None of their forwards are of much account, except Vost, the centre, who was always prepared for any opportunity, and invariably fell back at any emergency. Partridge at outside left at times did some clever passing with Thompson, and the goal which Vost scored came from some work from the above-named pair.
After the match, the Barnsley Committee laid a written protest with the referee against the legitimacy of the extra time, which was allowed to be played by him under a misapprehension. The rule states that extra time must only be played by the mutual consent of both teams, the referee having no voice in the matter, and as it was only arranged between the respective captains, acting on their own responsibility at the end of the game, the Barnsley committee repudiate their captain’s actions, and have sent in their protest in proper form, which will be brought before the council next Wednesday.
Next Saturday will be the match of the season. Blackburn Rovers have always been great favourites in Liverpool since the early days, and their visit on Saturday to Anfield to compete in the second round of the Lancashire Cup with the Liverpool Club is bound to create a large amount of interest. Last year the Rovers succeeded in throwing the Liverpool club out of the same competition, after an intensely exciting game, by 4 goals to 3, but as that match took place at Blackburn it is surmised, now that the venue is changed, a different result may follow.
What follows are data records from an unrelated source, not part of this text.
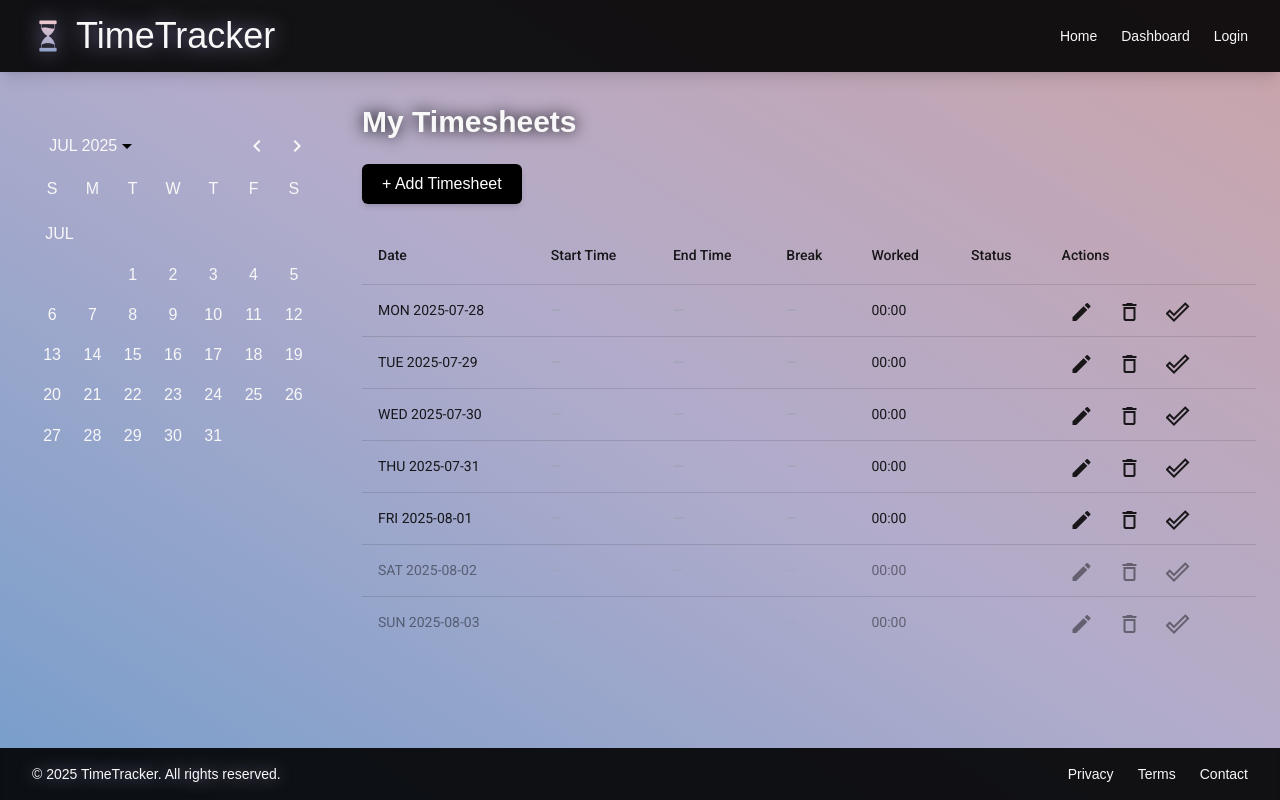
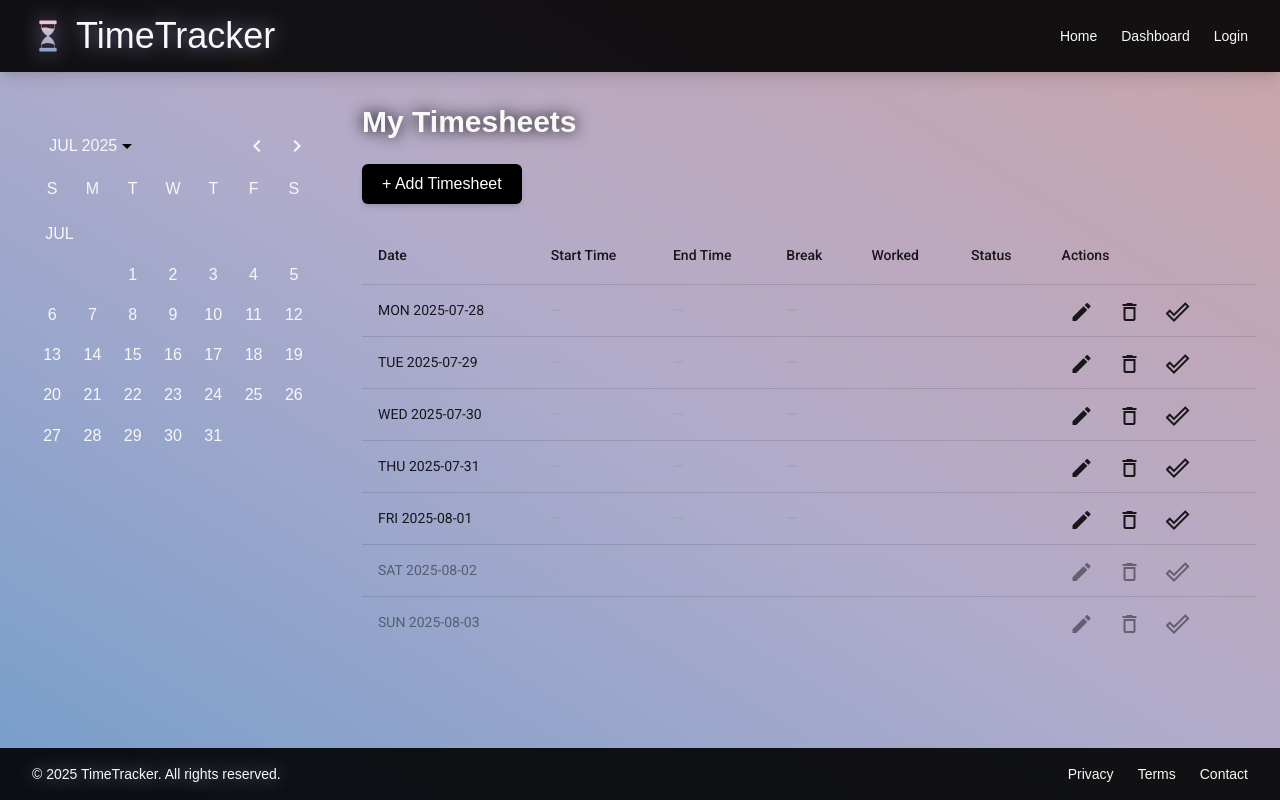
Before and after one commit to rsuciunttdata/timetracking-team-three, an Angular app: page /dashboard in a window 1280 px wide. Built offline with nearby package versions, Linux system fonts and the light colour scheme; a web font is replaced by a local one.

Commit message:
removed default break time as 0

```diff
--- a/src/app/components/timesheet-table/timesheet-table.ts
+++ b/src/app/components/timesheet-table/timesheet-table.ts
@@ -99,7 +99,7 @@ export class TimesheetTable implements OnInit {
 
 
   getWorkedTime(entry: TimesheetEntry): string {
-    if (!entry.startTime || !entry.endTime) return '00:00';
+    if (!entry.startTime || !entry.endTime) return ' ';
 
     const [startHour, startMin] = entry.startTime.split(':').map(Number);
     const [endHour, endMin] = entry.endTime.split(':').map(Number);
```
(Liverpool Mercury: February 4, 1895)
Matt McQueen, the Liverpool F.C. goalkeeper.